How to Charcuterie

How to make a charcuterie board

 

Charcuterie! What is charcuterie you ask? Only the most delightful way to enjoy an evening, that’s all. But really, it’s the classy way to say a meat and cheese platter. Although the title may have lead one astray, charcuterie is not a verb. Sorry, it should have said “how to put together a charcuterie”. But c’mon. “How to Charcuterie” sounds so much better.

Charcuterie boards/ antipasto platters have become a really popular appetizer at restaurants, with places like Cavern and Cured specializing in the art of the meat and cheese platter. While it’s a great thing to get for a night out, I couldn’t help but notice how simple it is to put together yourself for a gathering or a night in.  Last night I had some friends over for wine and charcuterie before heading to Nuit Blanche (more updates on Nuit to come).
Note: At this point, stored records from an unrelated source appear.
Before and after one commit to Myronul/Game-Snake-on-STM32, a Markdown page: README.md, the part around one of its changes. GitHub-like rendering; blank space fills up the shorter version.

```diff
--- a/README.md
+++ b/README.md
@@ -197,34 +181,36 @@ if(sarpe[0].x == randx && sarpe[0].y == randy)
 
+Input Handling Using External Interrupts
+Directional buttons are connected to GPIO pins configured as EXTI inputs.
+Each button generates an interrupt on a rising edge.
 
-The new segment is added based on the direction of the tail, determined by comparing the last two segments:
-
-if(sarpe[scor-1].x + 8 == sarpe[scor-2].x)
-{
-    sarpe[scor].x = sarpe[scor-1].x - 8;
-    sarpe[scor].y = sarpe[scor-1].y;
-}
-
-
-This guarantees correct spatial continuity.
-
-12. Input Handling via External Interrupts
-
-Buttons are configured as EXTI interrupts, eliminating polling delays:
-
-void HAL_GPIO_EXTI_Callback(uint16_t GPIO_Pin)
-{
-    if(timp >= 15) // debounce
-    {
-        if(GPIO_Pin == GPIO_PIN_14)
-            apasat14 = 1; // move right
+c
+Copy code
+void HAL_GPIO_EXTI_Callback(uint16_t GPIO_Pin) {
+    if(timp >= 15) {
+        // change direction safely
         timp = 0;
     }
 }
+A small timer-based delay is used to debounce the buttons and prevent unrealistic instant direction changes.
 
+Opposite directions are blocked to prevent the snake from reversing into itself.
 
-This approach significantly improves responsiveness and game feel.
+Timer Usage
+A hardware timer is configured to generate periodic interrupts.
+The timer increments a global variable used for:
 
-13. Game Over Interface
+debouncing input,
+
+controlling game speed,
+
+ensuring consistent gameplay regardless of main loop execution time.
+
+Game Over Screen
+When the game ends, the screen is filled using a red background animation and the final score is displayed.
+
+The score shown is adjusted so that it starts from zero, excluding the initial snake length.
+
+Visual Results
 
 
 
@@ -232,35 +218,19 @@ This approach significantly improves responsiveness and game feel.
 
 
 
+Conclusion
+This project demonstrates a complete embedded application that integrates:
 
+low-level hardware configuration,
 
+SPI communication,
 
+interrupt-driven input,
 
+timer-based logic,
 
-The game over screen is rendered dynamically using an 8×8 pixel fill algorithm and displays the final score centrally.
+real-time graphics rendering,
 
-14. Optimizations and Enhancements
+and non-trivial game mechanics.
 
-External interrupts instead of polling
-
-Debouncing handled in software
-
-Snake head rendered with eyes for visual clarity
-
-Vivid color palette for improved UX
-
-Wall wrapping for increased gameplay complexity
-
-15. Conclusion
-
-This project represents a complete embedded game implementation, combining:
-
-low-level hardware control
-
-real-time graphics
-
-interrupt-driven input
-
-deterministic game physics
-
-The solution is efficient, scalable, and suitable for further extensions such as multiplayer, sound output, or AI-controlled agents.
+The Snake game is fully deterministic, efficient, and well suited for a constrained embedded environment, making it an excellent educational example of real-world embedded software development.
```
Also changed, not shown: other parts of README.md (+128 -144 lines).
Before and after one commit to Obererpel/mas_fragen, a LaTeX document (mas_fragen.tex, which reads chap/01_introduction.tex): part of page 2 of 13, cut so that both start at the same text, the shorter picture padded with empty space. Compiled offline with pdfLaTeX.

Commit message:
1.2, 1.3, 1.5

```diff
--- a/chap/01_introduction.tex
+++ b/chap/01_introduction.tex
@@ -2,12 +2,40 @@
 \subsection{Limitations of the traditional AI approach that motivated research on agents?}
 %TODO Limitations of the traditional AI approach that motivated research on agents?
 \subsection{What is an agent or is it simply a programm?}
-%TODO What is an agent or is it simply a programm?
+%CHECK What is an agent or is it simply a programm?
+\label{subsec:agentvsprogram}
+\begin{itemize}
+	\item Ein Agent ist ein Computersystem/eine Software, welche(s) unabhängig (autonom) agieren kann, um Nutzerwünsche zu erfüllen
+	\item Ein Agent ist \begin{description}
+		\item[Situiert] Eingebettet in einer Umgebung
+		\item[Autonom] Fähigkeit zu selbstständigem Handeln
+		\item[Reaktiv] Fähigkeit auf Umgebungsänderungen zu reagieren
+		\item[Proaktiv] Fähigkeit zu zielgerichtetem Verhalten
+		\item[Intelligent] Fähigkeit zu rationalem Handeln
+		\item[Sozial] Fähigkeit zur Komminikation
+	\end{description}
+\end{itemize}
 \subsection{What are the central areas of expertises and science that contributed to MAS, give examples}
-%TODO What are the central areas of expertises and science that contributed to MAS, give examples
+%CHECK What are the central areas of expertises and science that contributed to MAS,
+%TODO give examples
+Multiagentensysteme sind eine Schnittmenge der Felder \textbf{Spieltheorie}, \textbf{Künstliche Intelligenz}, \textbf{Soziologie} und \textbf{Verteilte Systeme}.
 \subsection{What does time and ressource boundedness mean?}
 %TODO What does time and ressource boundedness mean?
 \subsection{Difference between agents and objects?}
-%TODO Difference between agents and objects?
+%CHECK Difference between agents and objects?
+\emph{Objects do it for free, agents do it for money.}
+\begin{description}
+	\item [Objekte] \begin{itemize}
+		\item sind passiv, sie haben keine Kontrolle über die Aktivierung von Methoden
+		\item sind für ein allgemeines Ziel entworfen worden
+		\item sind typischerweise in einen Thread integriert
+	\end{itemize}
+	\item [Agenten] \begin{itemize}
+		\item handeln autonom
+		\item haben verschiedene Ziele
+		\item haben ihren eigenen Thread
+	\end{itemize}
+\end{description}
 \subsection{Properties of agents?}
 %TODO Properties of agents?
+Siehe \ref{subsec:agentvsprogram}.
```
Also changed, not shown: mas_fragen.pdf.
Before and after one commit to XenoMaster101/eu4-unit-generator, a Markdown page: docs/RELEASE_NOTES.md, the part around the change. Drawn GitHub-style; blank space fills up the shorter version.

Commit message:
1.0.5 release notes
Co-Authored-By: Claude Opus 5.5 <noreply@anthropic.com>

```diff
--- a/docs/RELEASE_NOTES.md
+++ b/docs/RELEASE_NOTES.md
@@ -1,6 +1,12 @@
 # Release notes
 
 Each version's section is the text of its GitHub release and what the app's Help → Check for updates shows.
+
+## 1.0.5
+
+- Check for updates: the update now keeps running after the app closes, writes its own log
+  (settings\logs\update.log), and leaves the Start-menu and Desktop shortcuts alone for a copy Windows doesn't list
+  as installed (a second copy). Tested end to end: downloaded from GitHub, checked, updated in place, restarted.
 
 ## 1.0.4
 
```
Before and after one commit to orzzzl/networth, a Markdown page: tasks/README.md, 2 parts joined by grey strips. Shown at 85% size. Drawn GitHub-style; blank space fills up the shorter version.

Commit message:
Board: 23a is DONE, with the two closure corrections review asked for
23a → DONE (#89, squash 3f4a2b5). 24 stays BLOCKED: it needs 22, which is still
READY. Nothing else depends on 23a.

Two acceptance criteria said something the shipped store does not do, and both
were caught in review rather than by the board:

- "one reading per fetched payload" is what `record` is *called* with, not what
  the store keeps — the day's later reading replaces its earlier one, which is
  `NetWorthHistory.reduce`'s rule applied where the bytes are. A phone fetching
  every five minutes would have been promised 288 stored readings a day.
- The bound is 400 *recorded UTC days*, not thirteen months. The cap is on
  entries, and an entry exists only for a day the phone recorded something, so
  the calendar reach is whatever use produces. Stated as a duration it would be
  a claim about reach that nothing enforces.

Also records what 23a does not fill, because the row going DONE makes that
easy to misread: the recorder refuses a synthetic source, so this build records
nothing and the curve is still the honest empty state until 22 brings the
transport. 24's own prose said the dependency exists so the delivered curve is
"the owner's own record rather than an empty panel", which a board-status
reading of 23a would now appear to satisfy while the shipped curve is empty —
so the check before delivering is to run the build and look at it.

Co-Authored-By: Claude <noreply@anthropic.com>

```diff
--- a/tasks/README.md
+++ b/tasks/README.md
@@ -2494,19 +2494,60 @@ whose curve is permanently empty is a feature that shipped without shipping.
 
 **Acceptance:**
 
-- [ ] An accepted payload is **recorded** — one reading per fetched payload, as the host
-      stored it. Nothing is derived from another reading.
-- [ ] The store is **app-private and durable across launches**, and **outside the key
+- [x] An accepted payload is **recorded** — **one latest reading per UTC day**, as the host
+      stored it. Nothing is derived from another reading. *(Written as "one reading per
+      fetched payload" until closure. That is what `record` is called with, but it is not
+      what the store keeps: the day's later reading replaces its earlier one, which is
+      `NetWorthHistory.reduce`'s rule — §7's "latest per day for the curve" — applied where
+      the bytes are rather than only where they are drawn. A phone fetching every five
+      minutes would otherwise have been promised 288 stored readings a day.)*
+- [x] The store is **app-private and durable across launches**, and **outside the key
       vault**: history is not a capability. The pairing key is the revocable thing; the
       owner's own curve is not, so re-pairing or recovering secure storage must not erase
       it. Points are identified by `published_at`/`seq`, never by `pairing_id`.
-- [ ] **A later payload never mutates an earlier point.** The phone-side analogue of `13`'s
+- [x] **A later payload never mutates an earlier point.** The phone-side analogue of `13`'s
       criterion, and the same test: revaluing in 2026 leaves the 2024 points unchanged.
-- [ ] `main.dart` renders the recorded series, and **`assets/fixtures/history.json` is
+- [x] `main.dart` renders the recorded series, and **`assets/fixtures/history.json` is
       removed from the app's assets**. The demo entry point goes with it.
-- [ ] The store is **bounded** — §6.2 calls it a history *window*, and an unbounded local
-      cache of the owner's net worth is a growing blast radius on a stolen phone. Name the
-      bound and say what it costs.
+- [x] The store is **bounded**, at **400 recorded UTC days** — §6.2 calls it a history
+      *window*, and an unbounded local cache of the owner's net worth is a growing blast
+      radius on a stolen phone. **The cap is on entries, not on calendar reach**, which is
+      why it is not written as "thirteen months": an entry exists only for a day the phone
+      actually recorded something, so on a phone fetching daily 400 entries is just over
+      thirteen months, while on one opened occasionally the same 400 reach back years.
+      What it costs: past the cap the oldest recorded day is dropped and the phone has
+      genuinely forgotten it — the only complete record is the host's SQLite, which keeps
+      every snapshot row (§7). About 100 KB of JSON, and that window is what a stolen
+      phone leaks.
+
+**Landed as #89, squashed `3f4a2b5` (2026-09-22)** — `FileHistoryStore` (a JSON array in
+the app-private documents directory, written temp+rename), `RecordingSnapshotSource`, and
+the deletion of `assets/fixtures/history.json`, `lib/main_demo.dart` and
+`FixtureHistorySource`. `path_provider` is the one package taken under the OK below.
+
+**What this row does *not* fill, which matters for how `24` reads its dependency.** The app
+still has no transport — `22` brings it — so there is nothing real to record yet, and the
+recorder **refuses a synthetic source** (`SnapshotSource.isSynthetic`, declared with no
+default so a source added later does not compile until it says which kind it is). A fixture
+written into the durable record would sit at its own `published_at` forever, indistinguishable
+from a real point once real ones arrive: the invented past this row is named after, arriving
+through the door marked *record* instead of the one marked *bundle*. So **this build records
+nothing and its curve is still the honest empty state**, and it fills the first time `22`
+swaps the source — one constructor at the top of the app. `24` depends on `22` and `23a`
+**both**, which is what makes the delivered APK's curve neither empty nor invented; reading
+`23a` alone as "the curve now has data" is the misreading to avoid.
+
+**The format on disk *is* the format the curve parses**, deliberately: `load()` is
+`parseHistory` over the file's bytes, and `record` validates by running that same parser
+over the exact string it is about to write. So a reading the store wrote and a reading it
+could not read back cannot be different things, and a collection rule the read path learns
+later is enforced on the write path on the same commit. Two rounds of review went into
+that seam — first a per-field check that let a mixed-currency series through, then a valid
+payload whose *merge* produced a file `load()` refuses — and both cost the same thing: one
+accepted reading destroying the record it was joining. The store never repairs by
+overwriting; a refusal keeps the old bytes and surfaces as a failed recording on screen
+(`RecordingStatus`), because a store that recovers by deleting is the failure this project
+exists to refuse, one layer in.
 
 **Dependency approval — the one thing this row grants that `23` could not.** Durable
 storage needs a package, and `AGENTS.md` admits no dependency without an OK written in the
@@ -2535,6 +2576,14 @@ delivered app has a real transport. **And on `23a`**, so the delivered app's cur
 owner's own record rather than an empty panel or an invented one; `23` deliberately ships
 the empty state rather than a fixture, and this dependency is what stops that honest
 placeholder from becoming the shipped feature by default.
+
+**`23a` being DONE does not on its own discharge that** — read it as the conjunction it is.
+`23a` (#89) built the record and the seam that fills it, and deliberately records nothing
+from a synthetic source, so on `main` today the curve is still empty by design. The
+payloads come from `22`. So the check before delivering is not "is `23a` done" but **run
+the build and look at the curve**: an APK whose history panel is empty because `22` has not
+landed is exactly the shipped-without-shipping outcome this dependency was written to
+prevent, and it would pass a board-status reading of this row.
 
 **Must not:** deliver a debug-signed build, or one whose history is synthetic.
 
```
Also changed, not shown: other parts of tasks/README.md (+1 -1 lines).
Here is the art of charcuterie, in a few basic principles.

How to make a charcuterie board

The charcuterie starter kit

The shopping trip. In this city, the Italian Centre is the best place to go for charcuterie supplies. They have incredible deli counter service and a wide range of high quality meats. This is your one stop shop for charcuterie in Edmonton, and the best part is they are happy to let you sample their meats and cheeses. In other cities, I recommend seeking out a European grocerer, or a regular supermarket will do just fine as well.

The golden rule of charcuterie: minimalism

Do not overwhelm the palate with gorges of various meats and cheeses. Do not overcrowd the platter. This is not the ’90s. We’re not filling a platter with a thick layer of ham and turkey and cheddar cheese anymore. Ideally, none of the elements should be touching one another. Separate those meats and cheeses! Do not over-serve the platter either. If you are concerned it will not be enough for your guests, you can always restock the platter later.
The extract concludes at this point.